Assigned task:
Pictures are to be omitted, and every entry below is to be restated exactly.

Record extracts:
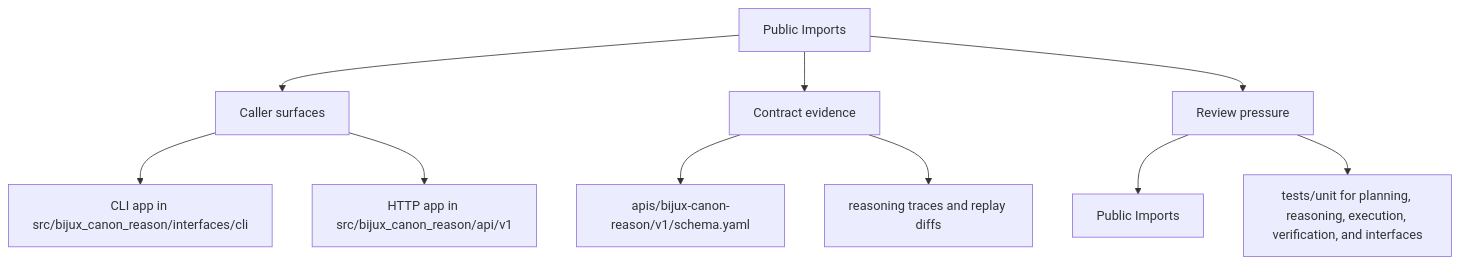
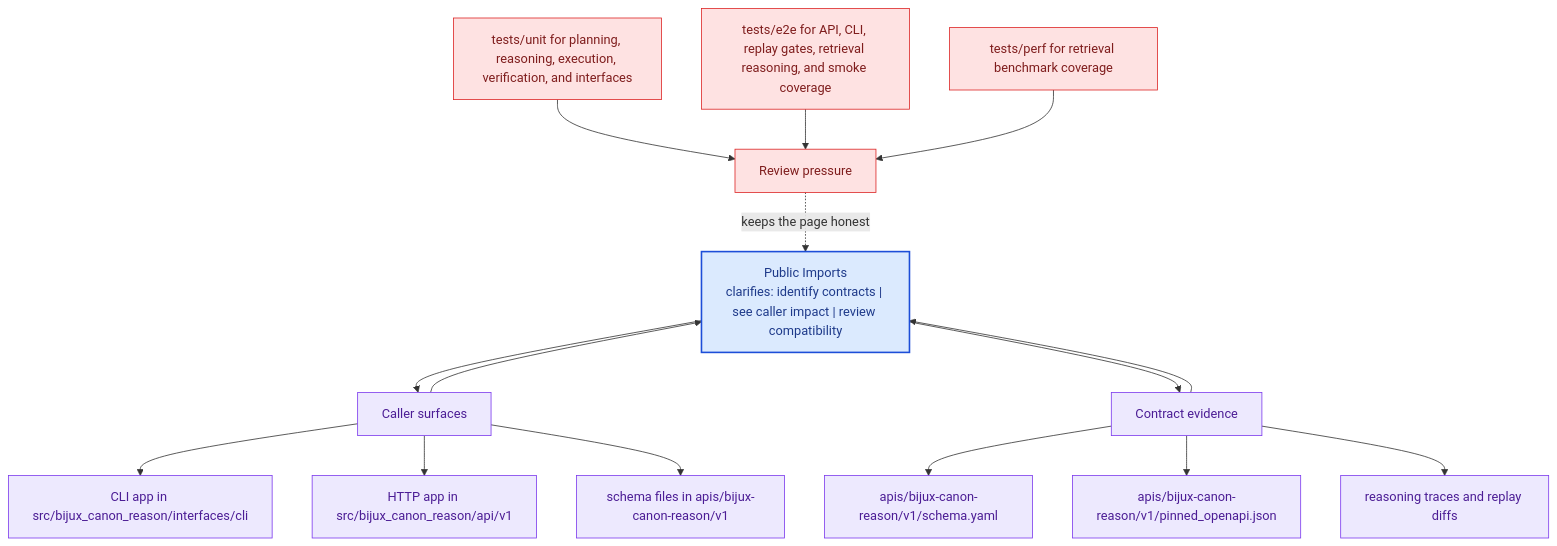
One commit to bijux/bijux-canon changed the second of 2 diagrams in docs/bijux-canon-reason/interfaces/public-imports.md. Above: the diagram before and after it, drawn with Mermaid. The commit also changed other lines of this file and 281 other files, not shown here.

Commit message:
docs(diagrams): deepen handbook mermaid maps across the catalog

````diff
--- a/docs/bijux-canon-reason/interfaces/public-imports.md
+++ b/docs/bijux-canon-reason/interfaces/public-imports.md
@@ -35,22 +68,41 @@
 ```mermaid
-flowchart TD
-    page["Public Imports"]
+flowchart TB
+    promise["Public Imports<br/>clarifies: identify contracts | see caller impact | review compatibility"]
+    classDef promise fill:#dbeafe,stroke:#1d4ed8,color:#1e3a8a,stroke-width:2px;
+    classDef driver fill:#dcfce7,stroke:#16a34a,color:#14532d;
+    classDef constraint fill:#fee2e2,stroke:#dc2626,color:#7f1d1d;
+    classDef ground fill:#ede9fe,stroke:#7c3aed,color:#4c1d95;
     focus1["Caller surfaces"]
-    page --> focus1
+    focus1 --> promise
+    promise --> focus1
     focus1_1["CLI app in src/bijux_canon_reason/interfaces/cli"]
     focus1 --> focus1_1
     focus1_2["HTTP app in src/bijux_canon_reason/api/v1"]
     focus1 --> focus1_2
+    focus1_3["schema files in apis/bijux-canon-reason/v1"]
+    focus1 --> focus1_3
+    class focus1 ground;
+    class focus1_1,focus1_2,focus1_3 ground;
     focus2["Contract evidence"]
-    page --> focus2
+    focus2 --> promise
+    promise --> focus2
     focus2_1["apis/bijux-canon-reason/v1/schema.yaml"]
     focus2 --> focus2_1
-    focus2_2["reasoning traces and replay diffs"]
+    focus2_2["apis/bijux-canon-reason/v1/pinned_openapi.json"]
     focus2 --> focus2_2
+    focus2_3["reasoning traces and replay diffs"]
+    focus2 --> focus2_3
+    class focus2 ground;
+    class focus2_1,focus2_2,focus2_3 ground;
     focus3["Review pressure"]
-    page --> focus3
-    focus3_1["Public Imports"]
-    focus3 --> focus3_1
-    focus3_2["tests/unit for planning, reasoning, execution, verification, and interfaces"]
-    focus3 --> focus3_2
+    focus3 -.keeps the page honest.-> promise
+    focus3_1["tests/unit for planning, reasoning, execution, verification, and interfaces"]
+    focus3_1 --> focus3
+    focus3_2["tests/e2e for API, CLI, replay gates, retrieval reasoning, and smoke coverage"]
+    focus3_2 --> focus3
+    focus3_3["tests/perf for retrieval benchmark coverage"]
+    focus3_3 --> focus3
+    class focus3 constraint;
+    class focus3_1,focus3_2,focus3_3 constraint;
+    class promise promise;
 ```
````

Output:
One commit to bijux/bijux-canon changed the second of 2 diagrams in docs/bijux-canon-reason/interfaces/public-imports.md. Above: the diagram before and after it, drawn with Mermaid. The commit also changed other lines of this file and 281 other files, not shown here.

Commit message:
docs(diagrams): deepen handbook mermaid maps across the catalog

````diff
--- a/docs/bijux-canon-reason/interfaces/public-imports.md
+++ b/docs/bijux-canon-reason/interfaces/public-imports.md
@@ -35,22 +68,41 @@
 ```mermaid
-flowchart TD
-    page["Public Imports"]
+flowchart TB
+    promise["Public Imports<br/>clarifies: identify contracts | see caller impact | review compatibility"]
+    classDef promise fill:#dbeafe,stroke:#1d4ed8,color:#1e3a8a,stroke-width:2px;
+    classDef driver fill:#dcfce7,stroke:#16a34a,color:#14532d;
+    classDef constraint fill:#fee2e2,stroke:#dc2626,color:#7f1d1d;
+    classDef ground fill:#ede9fe,stroke:#7c3aed,color:#4c1d95;
     focus1["Caller surfaces"]
-    page --> focus1
+    focus1 --> promise
+    promise --> focus1
     focus1_1["CLI app in src/bijux_canon_reason/interfaces/cli"]
     focus1 --> focus1_1
     focus1_2["HTTP app in src/bijux_canon_reason/api/v1"]
     focus1 --> focus1_2
+    focus1_3["schema files in apis/bijux-canon-reason/v1"]
+    focus1 --> focus1_3
+    class focus1 ground;
+    class focus1_1,focus1_2,focus1_3 ground;
     focus2["Contract evidence"]
-    page --> focus2
+    focus2 --> promise
+    promise --> focus2
     focus2_1["apis/bijux-canon-reason/v1/schema.yaml"]
     focus2 --> focus2_1
-    focus2_2["reasoning traces and replay diffs"]
+    focus2_2["apis/bijux-canon-reason/v1/pinned_openapi.json"]
     focus2 --> focus2_2
+    focus2_3["reasoning traces and replay diffs"]
+    focus2 --> focus2_3
+    class focus2 ground;
+    class focus2_1,focus2_2,focus2_3 ground;
     focus3["Review pressure"]
-    page --> focus3
-    focus3_1["Public Imports"]
-    focus3 --> focus3_1
-    focus3_2["tests/unit for planning, reasoning, execution, verification, and interfaces"]
-    focus3 --> focus3_2
+    focus3 -.keeps the page honest.-> promise
+    focus3_1["tests/unit for planning, reasoning, execution, verification, and interfaces"]
+    focus3_1 --> focus3
+    focus3_2["tests/e2e for API, CLI, replay gates, retrieval reasoning, and smoke coverage"]
+    focus3_2 --> focus3
+    focus3_3["tests/perf for retrieval benchmark coverage"]
+    focus3_3 --> focus3
+    class focus3 constraint;
+    class focus3_1,focus3_2,focus3_3 constraint;
+    class promise promise;
 ```
````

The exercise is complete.